3. South Korea GDP - Crouching Tiger
Asia's 4th largest economy reported q/q GDP growth in Q4 2009 of 0.2% (consensus was 0.5%), slowing from a gain of 3.2% in Q3. On a year/year basis, the South Korean economy grew 6.3%, building on a gain of 0.7% in Q3. The figures are likely to raise government pressure on the Korean central bank to hold interest rates, but in any case the recovery is reasonably entrenched. The Korean economy is strongly coupled to the Chinese economy, and has most likely benefited from the recovery and large stimulus spending there. Forecasts are for the Korean economy to grow around 5% in 2010.
4. Japan Exports - Thank You China

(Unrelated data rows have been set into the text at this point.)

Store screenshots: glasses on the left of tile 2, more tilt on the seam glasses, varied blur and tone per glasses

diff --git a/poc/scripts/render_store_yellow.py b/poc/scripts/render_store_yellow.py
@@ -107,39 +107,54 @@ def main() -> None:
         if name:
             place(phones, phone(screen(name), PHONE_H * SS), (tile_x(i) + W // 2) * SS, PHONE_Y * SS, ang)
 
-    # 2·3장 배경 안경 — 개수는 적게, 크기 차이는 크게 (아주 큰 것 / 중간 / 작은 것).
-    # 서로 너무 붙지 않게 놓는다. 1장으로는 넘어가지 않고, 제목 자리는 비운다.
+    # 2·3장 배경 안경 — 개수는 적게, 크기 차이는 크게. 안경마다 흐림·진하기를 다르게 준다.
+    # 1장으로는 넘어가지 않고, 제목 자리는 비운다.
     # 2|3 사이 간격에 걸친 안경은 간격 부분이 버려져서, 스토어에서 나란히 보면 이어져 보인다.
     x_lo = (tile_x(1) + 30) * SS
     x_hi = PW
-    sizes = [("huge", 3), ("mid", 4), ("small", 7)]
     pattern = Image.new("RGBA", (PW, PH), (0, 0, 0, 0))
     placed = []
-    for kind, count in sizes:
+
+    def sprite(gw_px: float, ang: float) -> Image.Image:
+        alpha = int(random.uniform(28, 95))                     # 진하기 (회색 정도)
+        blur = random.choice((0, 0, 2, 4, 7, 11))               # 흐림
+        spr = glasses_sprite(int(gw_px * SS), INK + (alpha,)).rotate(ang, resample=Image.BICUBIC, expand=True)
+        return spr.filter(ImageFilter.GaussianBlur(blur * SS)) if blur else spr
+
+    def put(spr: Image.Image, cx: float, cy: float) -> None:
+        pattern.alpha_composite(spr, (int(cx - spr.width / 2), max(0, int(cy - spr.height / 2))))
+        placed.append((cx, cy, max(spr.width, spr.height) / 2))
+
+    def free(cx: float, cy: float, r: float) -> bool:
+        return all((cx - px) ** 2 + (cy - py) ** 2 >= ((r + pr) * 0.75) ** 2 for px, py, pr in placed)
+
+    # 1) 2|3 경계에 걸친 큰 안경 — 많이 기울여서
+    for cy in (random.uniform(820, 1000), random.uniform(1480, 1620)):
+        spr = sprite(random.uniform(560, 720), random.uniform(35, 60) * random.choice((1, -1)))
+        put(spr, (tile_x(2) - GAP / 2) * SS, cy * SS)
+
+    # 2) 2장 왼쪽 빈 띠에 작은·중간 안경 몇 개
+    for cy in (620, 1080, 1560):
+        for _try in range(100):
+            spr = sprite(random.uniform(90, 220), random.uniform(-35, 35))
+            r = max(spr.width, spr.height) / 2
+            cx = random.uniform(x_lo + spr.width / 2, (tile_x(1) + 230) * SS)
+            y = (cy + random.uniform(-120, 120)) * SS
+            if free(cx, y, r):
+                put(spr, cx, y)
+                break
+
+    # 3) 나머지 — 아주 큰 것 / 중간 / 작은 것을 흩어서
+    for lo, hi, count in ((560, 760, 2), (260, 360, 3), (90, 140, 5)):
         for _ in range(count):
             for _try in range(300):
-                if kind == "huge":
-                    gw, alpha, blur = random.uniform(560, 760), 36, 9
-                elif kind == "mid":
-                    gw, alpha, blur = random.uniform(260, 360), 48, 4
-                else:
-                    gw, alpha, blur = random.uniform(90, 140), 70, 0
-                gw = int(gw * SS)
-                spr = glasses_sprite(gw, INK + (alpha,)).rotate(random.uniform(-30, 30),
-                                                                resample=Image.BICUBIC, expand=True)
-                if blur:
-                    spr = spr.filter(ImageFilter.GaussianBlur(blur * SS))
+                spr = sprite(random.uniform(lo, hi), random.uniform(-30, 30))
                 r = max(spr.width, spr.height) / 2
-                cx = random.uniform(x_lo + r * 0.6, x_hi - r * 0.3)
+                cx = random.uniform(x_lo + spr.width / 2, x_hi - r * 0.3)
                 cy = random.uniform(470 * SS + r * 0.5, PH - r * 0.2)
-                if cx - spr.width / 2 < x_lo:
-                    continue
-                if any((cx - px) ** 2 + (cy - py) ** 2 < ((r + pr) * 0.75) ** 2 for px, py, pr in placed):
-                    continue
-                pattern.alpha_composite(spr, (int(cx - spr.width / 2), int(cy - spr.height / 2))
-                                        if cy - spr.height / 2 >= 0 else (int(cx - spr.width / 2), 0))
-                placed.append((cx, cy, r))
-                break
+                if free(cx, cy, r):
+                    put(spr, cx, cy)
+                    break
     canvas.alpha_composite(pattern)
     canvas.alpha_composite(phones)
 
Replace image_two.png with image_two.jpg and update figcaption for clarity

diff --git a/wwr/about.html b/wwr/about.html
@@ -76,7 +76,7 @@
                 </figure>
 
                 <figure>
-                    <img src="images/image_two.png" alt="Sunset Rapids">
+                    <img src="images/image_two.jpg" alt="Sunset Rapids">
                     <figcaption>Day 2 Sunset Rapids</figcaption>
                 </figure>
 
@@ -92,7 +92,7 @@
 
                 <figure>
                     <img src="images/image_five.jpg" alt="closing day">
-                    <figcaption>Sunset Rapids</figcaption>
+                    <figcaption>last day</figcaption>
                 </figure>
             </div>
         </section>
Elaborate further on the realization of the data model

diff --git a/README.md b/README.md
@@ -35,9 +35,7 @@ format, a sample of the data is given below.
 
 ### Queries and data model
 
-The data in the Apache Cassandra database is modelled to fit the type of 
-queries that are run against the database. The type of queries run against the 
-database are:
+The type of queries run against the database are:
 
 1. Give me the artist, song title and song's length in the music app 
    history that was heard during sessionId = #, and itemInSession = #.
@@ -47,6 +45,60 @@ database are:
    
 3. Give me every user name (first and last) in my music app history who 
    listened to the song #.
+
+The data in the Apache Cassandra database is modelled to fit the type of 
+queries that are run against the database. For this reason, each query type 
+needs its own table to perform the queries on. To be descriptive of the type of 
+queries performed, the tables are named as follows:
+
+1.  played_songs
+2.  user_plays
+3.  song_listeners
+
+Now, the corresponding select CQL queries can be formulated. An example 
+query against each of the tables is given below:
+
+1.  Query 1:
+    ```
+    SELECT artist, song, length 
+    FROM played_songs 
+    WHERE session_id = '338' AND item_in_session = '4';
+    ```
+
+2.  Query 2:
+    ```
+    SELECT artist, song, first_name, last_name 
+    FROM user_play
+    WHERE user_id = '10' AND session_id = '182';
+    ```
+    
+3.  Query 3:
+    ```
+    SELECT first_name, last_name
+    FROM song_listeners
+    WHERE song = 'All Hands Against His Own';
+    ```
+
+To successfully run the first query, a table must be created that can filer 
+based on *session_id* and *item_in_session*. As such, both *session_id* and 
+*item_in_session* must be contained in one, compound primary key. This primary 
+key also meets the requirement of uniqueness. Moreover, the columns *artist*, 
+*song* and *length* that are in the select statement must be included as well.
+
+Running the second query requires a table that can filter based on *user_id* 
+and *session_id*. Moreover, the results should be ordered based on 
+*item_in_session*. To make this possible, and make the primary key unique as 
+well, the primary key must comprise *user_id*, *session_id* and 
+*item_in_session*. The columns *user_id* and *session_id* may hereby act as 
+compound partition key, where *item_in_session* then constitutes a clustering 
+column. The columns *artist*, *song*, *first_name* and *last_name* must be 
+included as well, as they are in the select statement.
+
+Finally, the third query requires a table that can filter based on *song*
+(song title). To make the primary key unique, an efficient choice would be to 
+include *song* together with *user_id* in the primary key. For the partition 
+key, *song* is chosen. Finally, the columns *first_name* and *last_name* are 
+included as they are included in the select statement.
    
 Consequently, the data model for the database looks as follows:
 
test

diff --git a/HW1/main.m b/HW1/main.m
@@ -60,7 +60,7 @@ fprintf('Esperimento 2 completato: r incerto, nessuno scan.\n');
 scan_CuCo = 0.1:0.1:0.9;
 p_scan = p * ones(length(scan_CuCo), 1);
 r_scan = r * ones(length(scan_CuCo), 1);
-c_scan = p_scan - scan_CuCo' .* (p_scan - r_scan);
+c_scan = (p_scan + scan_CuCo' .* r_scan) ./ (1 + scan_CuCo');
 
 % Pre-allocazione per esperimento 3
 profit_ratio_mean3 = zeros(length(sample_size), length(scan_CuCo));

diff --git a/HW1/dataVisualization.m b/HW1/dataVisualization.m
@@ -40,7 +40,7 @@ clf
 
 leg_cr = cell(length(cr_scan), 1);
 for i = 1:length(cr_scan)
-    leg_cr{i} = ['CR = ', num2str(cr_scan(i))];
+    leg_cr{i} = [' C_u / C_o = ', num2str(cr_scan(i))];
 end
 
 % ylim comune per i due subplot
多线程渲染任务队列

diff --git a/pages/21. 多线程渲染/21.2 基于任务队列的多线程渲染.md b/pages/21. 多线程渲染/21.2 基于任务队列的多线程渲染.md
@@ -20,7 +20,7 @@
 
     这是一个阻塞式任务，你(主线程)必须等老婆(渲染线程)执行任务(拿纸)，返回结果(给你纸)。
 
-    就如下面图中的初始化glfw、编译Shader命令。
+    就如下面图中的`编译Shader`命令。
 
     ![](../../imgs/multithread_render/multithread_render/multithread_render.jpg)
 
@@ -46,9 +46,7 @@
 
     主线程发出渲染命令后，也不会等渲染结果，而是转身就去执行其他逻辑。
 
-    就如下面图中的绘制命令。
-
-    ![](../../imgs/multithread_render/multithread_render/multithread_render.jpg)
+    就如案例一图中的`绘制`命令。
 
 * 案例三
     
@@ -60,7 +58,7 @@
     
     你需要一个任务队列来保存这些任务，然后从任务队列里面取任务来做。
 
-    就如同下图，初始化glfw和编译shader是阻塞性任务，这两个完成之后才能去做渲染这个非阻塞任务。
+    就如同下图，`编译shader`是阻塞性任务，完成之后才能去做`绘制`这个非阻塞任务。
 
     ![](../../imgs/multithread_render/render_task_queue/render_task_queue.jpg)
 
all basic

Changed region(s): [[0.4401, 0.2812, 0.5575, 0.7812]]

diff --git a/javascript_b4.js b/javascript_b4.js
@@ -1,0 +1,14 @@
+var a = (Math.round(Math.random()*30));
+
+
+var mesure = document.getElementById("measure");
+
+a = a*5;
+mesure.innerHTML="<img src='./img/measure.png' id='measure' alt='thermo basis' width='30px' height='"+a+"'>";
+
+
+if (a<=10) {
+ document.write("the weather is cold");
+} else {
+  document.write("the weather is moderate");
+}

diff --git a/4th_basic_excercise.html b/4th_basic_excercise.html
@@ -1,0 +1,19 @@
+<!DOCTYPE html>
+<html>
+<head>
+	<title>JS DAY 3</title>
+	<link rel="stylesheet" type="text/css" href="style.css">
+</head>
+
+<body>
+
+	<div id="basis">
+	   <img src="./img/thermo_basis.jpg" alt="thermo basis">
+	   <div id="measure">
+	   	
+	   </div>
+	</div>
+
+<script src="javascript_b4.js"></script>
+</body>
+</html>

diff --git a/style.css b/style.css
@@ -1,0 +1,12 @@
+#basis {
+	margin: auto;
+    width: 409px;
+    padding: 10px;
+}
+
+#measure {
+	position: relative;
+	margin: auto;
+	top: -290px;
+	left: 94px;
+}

A key indicator for Japan's economy, trade, grew on a year on year basis in December for the first time in 14 months. Rising 9% from November, it grew 12% from December 2008 (-7% in November)... mind you this is after falling -35% year on year in December 2008, and virtually halving when compared to the previous year for much of 2009. Thus having experienced such a drop-off in trade, and now a reasonably strong pick-up in exports, this probably bodes well for the Japanese economy. The main driver though, of course is China... in fact exports to China rose 43% (led by autos).
5. Japan: Inflation and Unemployment
Keeping with Japan, two other data points came out this week; inflation (deflation), and the jobless rate. Japan showed further stabilisation of the unemployment rate with 5.1% vs consensus 5.3% and 5.2% in November. Meanwhile Japan also announced it's 11th month of deflation with -1.3%, confirming the government's noting that Japan had re-entered deflation in November. This shows that Japan is still struggling to beat deflation, and it has become a key priority of the government (but at what cost?). Japan, it seems, is increasingly lifting its risk profile as growth still remains relatively lacklustre, and the fiscal situation continues to deteriorate (you might have noticed Japan's AA credit rating has been downgraded to "negative outlook").
Looking at the GDP figures the picture is mixed, the UK is out of recession by the skin of its teeth, the US is seeing its artificial recovery accelerate, and South Korea is benefiting from the fortunes of its close Neighbour, China. Overall what it adds to the global economic outlook is that emerging economies are probably set to outperform developed economies.
On Japan, the positive is that exports are improving on the back of demand from China, and unemployment is stabilizing. The negatives... well, there's deflation first of all, and then there's the questionable fiscal outlook. The risks to Japan's economy are rising.
One point to draw from the case of Japan and South Korea is that you can gain from China's growth and booming economy by getting exposure to countries that are reasonably well-coupled to China. But then it also shows that just because you trade with China doesn't mean you have a strong economy (i.e. Japan vs Korea).
1. US BEA www.bea.gov
2. UK Office for National Statistics www.statistics.gov.uk
3. OECD http://stats.oecd.org/index.aspx
4. Trading Economics www.tradingeconomics.com
5. Trading Economics www.tradingeconomics.com
Article Source: http://econgrapher.site1.net.nz/top5graphs30jan.html